(TNS) — Ohio online schools would be required to do more intense tracking of student attendance and report participation logs to the state on a monthly basis under a bill introduced today by the Senate minority leader.

"We have to have common sense with this stuff. If you're not there, and there's a pattern of you not being there, then there's repercussions for your actions," said Sen. Joe Schiavoni, D-Boardman. With e-schools, "we just have to make sure that not only does he or she have to be logged on, but engaging in education."

There have been quiet, lingering concerns for years about the veracity of e-school attendance reporting, which is used as a basis for distributing about $275 million in state funding to educate about 39,000 students at those charter schools.

Schiavoni said he introduced the bill after The Dispatch reported the Provost Academy was required to repay about $800,000, roughly 80 percent of its total state funding, after the school could not account for the state minimum required hours for most students.

In fact, the Provost handbook said students would get credit for a full day of learning if they logged in for just one hour — four hours less than the state requires.

On a taped conference call last spring involving a number of employees of Provost's sponsor, EdisonLearning, David Vasconez, the then-vice president of operations for Edison, noted: "At the end of the day, we have two-thirds to maybe 80 percent of our kids who are not attending school much at all."

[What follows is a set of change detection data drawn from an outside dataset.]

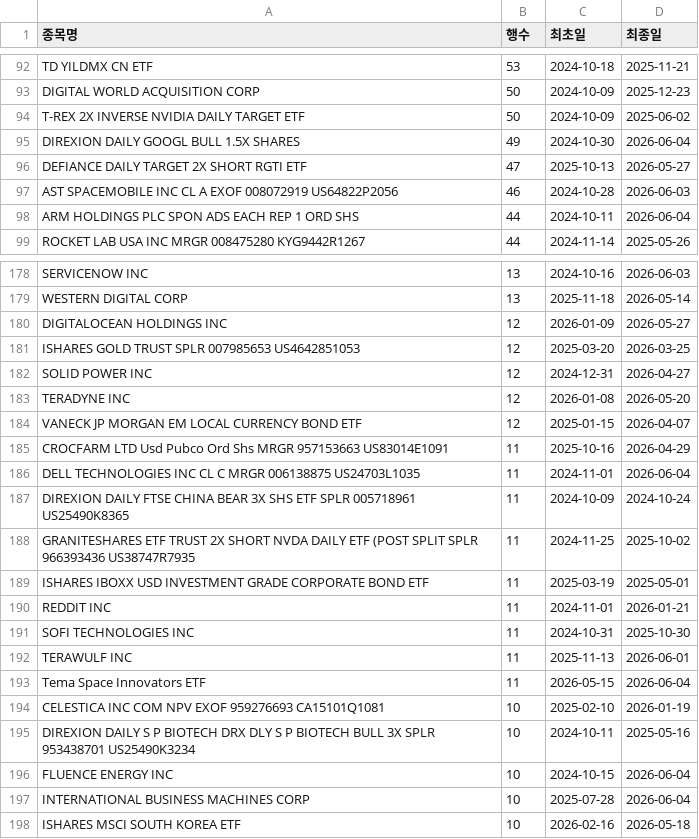
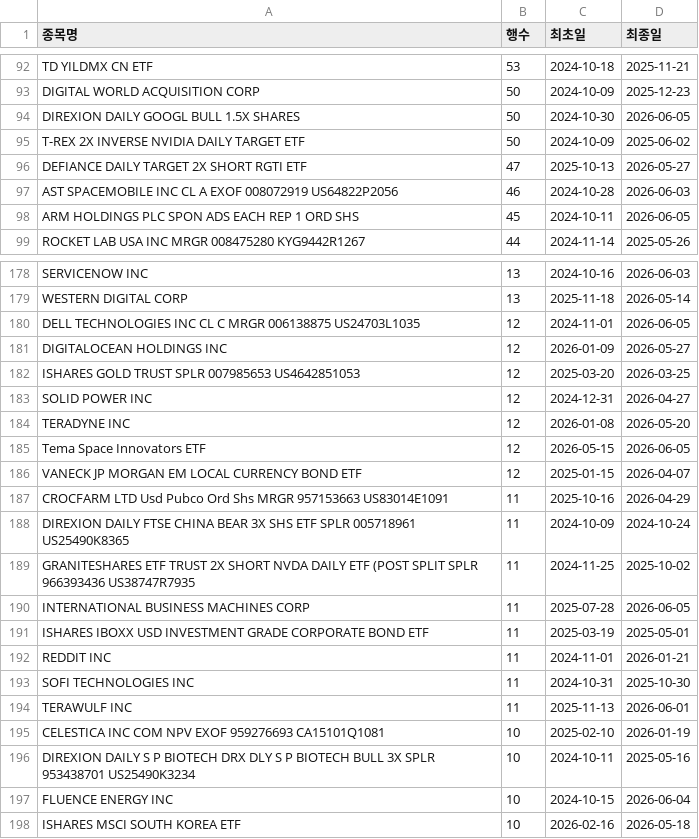
Before and after one commit to HaminKim/reant_streamlit, a CSV file: processed/by_stock_summary.csv, drawn as a sheet; only a part is shown, gaps mark what is left out; the diff covers the shown part only.

```diff
--- a/processed/by_stock_summary.csv
+++ b/processed/by_stock_summary.csv
@@ -93,7 +93,7 @@ TD YILDMX CN ETF,53,2024-10-18,2025-11-21
 DIGITAL WORLD ACQUISITION CORP,50,2024-10-09,2025-12-23
+DIREXION DAILY GOOGL BULL 1.5X SHARES,50,2024-10-30,2026-06-05
 T-REX 2X INVERSE NVIDIA DAILY TARGET ETF,50,2024-10-09,2025-06-02
-DIREXION DAILY GOOGL BULL 1.5X SHARES,49,2024-10-30,2026-06-04
 DEFIANCE DAILY TARGET 2X SHORT RGTI ETF,47,2025-10-13,2026-05-27
 AST SPACEMOBILE INC CL A EXOF 008072919 US64822P2056,46,2024-10-28,2026-06-03
-ARM HOLDINGS PLC SPON ADS EACH REP 1 ORD SHS,44,2024-10-11,2026-06-04
+ARM HOLDINGS PLC SPON ADS EACH REP 1 ORD SHS,45,2024-10-11,2026-06-05
 ROCKET LAB USA INC MRGR 008475280 KYG9442R1267,44,2024-11-14,2025-05-26
@@ -179,2 +179,3 @@ SERVICENOW INC,13,2024-10-16,2026-06-03
 WESTERN DIGITAL CORP,13,2025-11-18,2026-05-14
+DELL TECHNOLOGIES INC CL C MRGR 006138875 US24703L1035,12,2024-11-01,2026-06-05
 DIGITALOCEAN HOLDINGS INC,12,2026-01-09,2026-05-27
@@ -183,7 +184,8 @@ SOLID POWER INC,12,2024-12-31,2026-04-27
 TERADYNE INC,12,2026-01-08,2026-05-20
+Tema Space Innovators ETF,12,2026-05-15,2026-06-05
 VANECK JP MORGAN EM LOCAL CURRENCY BOND ETF,12,2025-01-15,2026-04-07
 CROCFARM LTD Usd Pubco Ord Shs MRGR 957153663 US83014E1091,11,2025-10-16,2026-04-29
-DELL TECHNOLOGIES INC CL C MRGR 006138875 US24703L1035,11,2024-11-01,2026-06-04
 DIREXION DAILY FTSE CHINA BEAR 3X SHS ETF SPLR 005718961 US25490K8365,11,2024-10-09,2024-10-24
 GRANITESHARES ETF TRUST 2X SHORT NVDA DAILY ETF (POST SPLIT SPLR 966393436 US38747R7935,11,2024-11-25,2025-10-02
+INTERNATIONAL BUSINESS MACHINES CORP,11,2025-07-28,2026-06-05
 ISHARES IBOXX USD INVESTMENT GRADE CORPORATE BOND ETF,11,2025-03-19,2025-05-01
@@ -192,3 +194,2 @@ SOFI TECHNOLOGIES INC,11,2024-10-31,2025-10-30
 TERAWULF INC,11,2025-11-13,2026-06-01
-Tema Space Innovators ETF,11,2026-05-15,2026-06-04
 CELESTICA INC COM NPV EXOF 959276693 CA15101Q1081,10,2025-02-10,2026-01-19
@@ -196,3 +197,2 @@ DIREXION DAILY S P BIOTECH DRX DLY S P BIOTECH BULL 3X SPLR 953438701 US25490K32
 FLUENCE ENERGY INC,10,2024-10-15,2026-06-04
-INTERNATIONAL BUSINESS MACHINES CORP,10,2025-07-28,2026-06-04
 ISHARES MSCI SOUTH KOREA ETF,10,2026-02-16,2026-05-18
```
Also changed, not shown: 14 added rows, 12 removed rows and 62 edited cells elsewhere in this file, 3 other files.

Schiavoni said, "This e-school issue has the potential to be much larger than just Provost. I see benefit to e-schools for certain circumstances, but I think those circumstances are limited and there are far too many kids that would benefit from brick-and-mortar who are in the e-schools."

Schiavoni's bill, which is co-sponsored by every Senate Democrat, includes a number of proposed requirements:

E-schools must keep accurate records of the time each student actively participates in coursework each day, and report that information to the state Department of Education on a monthly basis. If a student fails to log-in for 10 consecutive days, the e-school must notify the state, the student's parent/guardian, and the district of residence. Student participation logs must be checked for accuracy on a monthly basis by a qualified teacher. A commission would be created to study the actual costs to run an e-school. E-school governing board meetings would have to be live-streamed online and require local public notice. E-schools must include a disclaimer with their most recent report card grades in every advertisement paid for with public funds. Separately, the Ohio Charter School Accountability Project, a collaboration that includes progressive think tank Innovation Ohio and the Ohio Education Association, released a study Monday, March 21, finding that nearly one in three charter schools receive all state funding from students coming from higher-performing home districts.

Overall, the study found that 72.5 percent of all state charter funding went to schools that do not outperform the local traditional school district, and 80 percent of money to e-schools came from students who left higher-performing districts.

The study statistics do not include dropout recovery or newly opened schools.

"It's critical that the charter school reforms enacted last year are effectively implemented by the Ohio Department of Education," said Becky Higgins, president of the Ohio Education Association, in a statement. "The students of Ohio deserve nothing less. And efforts to carve out exceptions for e-schools should be resisted."

©2016 The Columbus Dispatch (Columbus, Ohio), distributed by Tribune Content Agency, LLC.